And he has done exactly that for the past decade, culminating in the nearly 4-hour audiobook “The Poems of T.S. Eliot,” which will be released this week.

New Yorkers can hear the 69-year-old actor on Thursday at the 92nd Street Y, where he will read Eliot’s last great work, “Four Quartets.”

“I think they’re four extraordinary poems, trying to get to the center of himself, and therefore, as the reader, the center of us,” Irons said in a phone call from London, where he was finishing a run of Eugene O’Neill’s “Long Day’s Journey Into Night,” which will come to BAM for three weeks in May.

“He realizes that it’s an imperfect method . . . words really cannot capture the place that he’s trying to describe,” Irons said, but “it’s the place I think that we try to get to through meditation, sometimes through religion, and I think it’s a very worthwhile journey for everybody.”

“Four Quartets” takes nearly an hour to read aloud but that investment is part of why the poems are so rewarding, Irons said, particularly today when “we’re surrounded by so much clutter, so much extraneous noise, distraction.”

His approach to Eliot is similar to his preparation for a play or a film.

“You look for clues as to why the character has been written at all,” Irons said, “why he’s been written as he is. You try to find what the writer was feeling as he put those words down.”

Eliot, who died in 1965, read his work in a low, uninflected drone which Irons says just doesn’t work for him today — “It’s too dry.”

Irons does not deliver the words as dramatically as he would say a soliloquy, but his mellifluous, trained intonation imparts subtle meanings and lends a cohesion that Eliot’s readings lack.

It’s a delicate balance, Irons said, between voicing what you feel the poem is saying without putting too much of yourself into it.

“Of course you know, who knows!
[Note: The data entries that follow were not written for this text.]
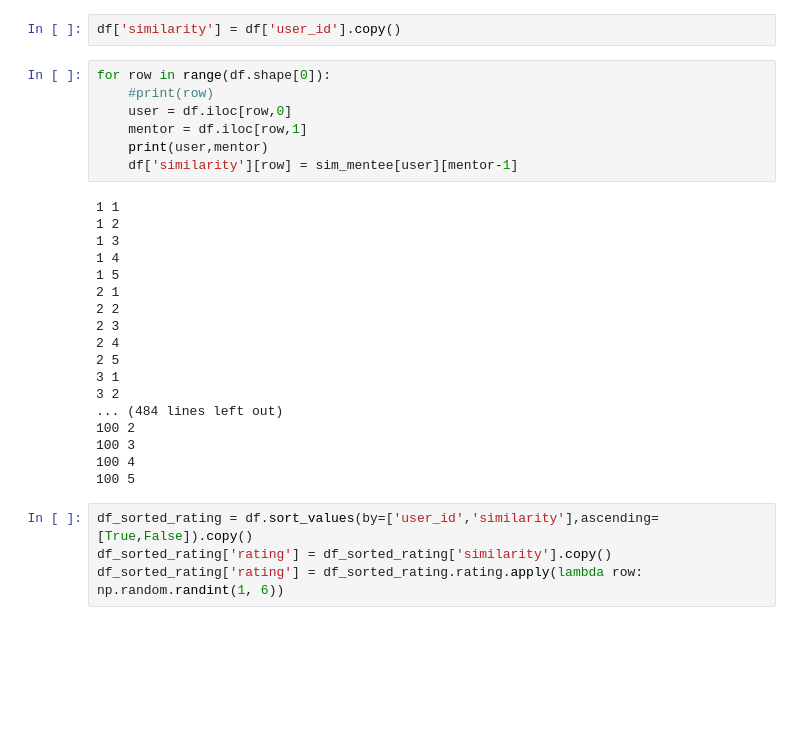
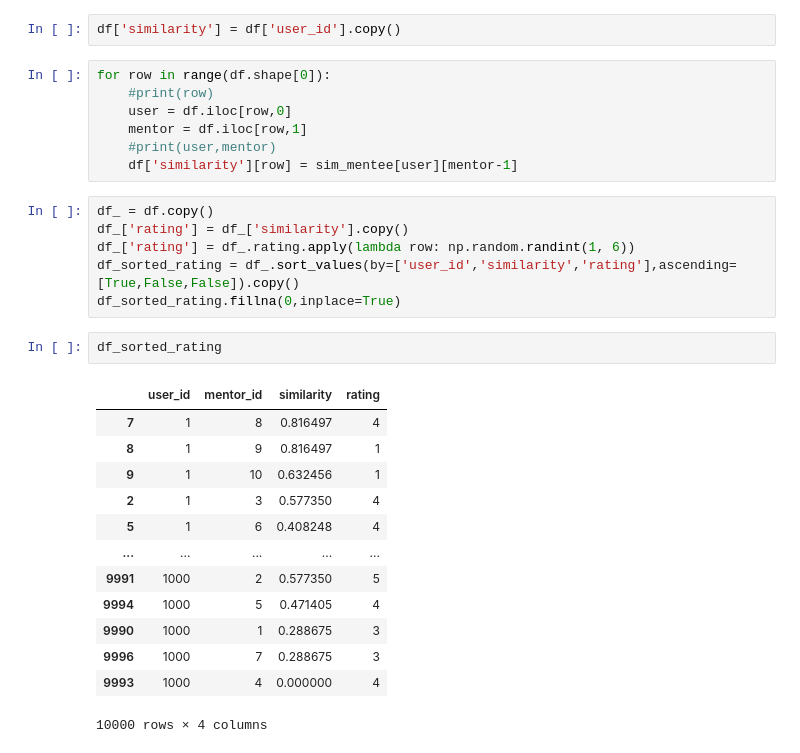
Before and after one commit to abilcode/rec-sys-handson, a Jupyter notebook: code/notebook/matchmaking.ipynb, the cells around one changed output. Cells and saved outputs as stored; diff of their text form; blank space fills up the shorter version.

```diff
--- a/code/notebook/matchmaking.ipynb
+++ b/code/notebook/matchmaking.ipynb
@@ -130,28 +117,28 @@ for row in range(df.shape[0]):
     #print(row)
     user = df.iloc[row,0]
     mentor = df.iloc[row,1]
-    print(user,mentor)
+    #print(user,mentor)
     df['similarity'][row] = sim_mentee[user][mentor-1]
-# %% [output]
-1 1
-1 2
-1 3
-1 4
-1 5
-2 1
-2 2
-2 3
-2 4
-2 5
-3 1
-3 2
-... (484 lines left out)
-100 2
-100 3
-100 4
-100 5
 # %%
-df_sorted_rating = df.sort_values(by=['user_id','similarity'],ascending=[True,False]).copy()
-df_sorted_rating['rating'] = df_sorted_rating['similarity'].copy()
-df_sorted_rating['rating'] = df_sorted_rating.rating.apply(lambda row: np.random.randint(1, 6))
+df_ = df.copy()
+df_['rating'] = df_['similarity'].copy()
+df_['rating'] = df_.rating.apply(lambda row: np.random.randint(1, 6))
+df_sorted_rating = df_.sort_values(by=['user_id','similarity','rating'],ascending=[True,False,False]).copy()
+df_sorted_rating.fillna(0,inplace=True)
+# %%
+df_sorted_rating
+# %% [output]
+|  | user_id | mentor_id | similarity | rating |
+| 7 | 1 | 8 | 0.816497 | 4 |
+| 8 | 1 | 9 | 0.816497 | 1 |
+| 9 | 1 | 10 | 0.632456 | 1 |
+| 2 | 1 | 3 | 0.577350 | 4 |
+| 5 | 1 | 6 | 0.408248 | 4 |
+| ... | ... | ... | ... | ... |
+| 9991 | 1000 | 2 | 0.577350 | 5 |
+| 9994 | 1000 | 5 | 0.471405 | 4 |
+| 9990 | 1000 | 1 | 0.288675 | 3 |
+| 9996 | 1000 | 7 | 0.288675 | 3 |
+| 9993 | 1000 | 4 | 0.000000 | 4 |
+10000 rows × 4 columns
 # %%
```
Also changed, not shown: parts of 8 cells of this notebook.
You read it best you can,” he concluded. “You try to be honest to the writer. You try to do your best by him and not want yourself to shine. Because you are the instrument, not the thought.”

If you go: Jeremy Irons reads T.S. Eliot’s “Four Quartets” on Thursday at 7:30 p.m. at the 92nd Street Y, 1395 Lexington Ave.,, sold out.

Cory Oldweiler